The trial of more than 60 defendants named in a law suit for the 1999 Bonfire Collapse is only five months away.
And lawyers were in court Friday for a pre-trial hearing.
Defense attorneys asked Judge Steve Smith to give ten Red Pots immunity from being sued.
They contend the students were volunteers and are protected under state law.
The motion was denied.
The plaintiff’s attorneys say students don't qualify as volunteers.
Judge Smith denied the motion because some of the facts in the case are disputed.
In depositions, University officials have testified that Bonfire is not an event the university controls.
Students however testified it is sanctioned by the university.
Plaintiff’s attorneys also said many of the Red Pots were grossly negligent because the 55-foot height restriction of Bonfire was not followed.

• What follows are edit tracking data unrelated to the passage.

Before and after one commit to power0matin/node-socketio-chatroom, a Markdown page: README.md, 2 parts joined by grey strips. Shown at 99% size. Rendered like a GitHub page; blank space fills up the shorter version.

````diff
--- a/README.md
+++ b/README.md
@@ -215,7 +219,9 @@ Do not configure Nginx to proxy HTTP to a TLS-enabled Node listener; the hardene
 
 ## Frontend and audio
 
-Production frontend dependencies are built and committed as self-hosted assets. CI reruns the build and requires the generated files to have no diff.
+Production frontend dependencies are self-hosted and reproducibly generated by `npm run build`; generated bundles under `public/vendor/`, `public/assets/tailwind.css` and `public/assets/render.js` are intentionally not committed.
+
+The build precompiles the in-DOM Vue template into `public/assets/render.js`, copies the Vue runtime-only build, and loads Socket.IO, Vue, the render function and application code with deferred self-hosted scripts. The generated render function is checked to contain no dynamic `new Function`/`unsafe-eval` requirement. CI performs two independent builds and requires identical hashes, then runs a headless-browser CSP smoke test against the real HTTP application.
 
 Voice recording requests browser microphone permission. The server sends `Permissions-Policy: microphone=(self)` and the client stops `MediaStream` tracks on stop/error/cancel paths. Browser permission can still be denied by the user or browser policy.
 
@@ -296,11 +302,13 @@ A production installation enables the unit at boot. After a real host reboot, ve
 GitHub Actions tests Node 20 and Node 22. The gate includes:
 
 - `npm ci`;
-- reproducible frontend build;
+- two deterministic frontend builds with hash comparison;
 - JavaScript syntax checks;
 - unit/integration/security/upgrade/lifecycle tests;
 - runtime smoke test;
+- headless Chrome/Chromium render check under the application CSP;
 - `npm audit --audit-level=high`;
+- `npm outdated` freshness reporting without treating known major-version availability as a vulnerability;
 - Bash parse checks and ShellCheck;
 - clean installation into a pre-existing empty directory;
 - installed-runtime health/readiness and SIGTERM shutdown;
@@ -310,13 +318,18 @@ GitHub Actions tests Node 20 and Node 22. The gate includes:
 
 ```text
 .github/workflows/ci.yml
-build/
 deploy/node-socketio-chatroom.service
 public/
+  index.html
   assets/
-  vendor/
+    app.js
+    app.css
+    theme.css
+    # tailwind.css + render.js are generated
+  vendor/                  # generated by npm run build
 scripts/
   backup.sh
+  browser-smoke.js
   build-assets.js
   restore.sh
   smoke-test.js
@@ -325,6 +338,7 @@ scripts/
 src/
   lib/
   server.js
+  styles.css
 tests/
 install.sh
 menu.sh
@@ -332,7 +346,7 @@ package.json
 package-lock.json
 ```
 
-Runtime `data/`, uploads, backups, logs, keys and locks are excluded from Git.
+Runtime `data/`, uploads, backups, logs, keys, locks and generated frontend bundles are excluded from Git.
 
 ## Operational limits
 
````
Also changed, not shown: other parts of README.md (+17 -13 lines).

At the time of collapse the stack was 59 feet and would reach more than 70 feet if it were completed.
However, a number of students named in the civil suit were dropped.
The hearing is one of many that have been held over the past year and a half.
Victims and their families are suing Texas A&M officials, students in charge of Bonfire and several corporations for wrongful death.
That trial will begin March 21 in Bryan.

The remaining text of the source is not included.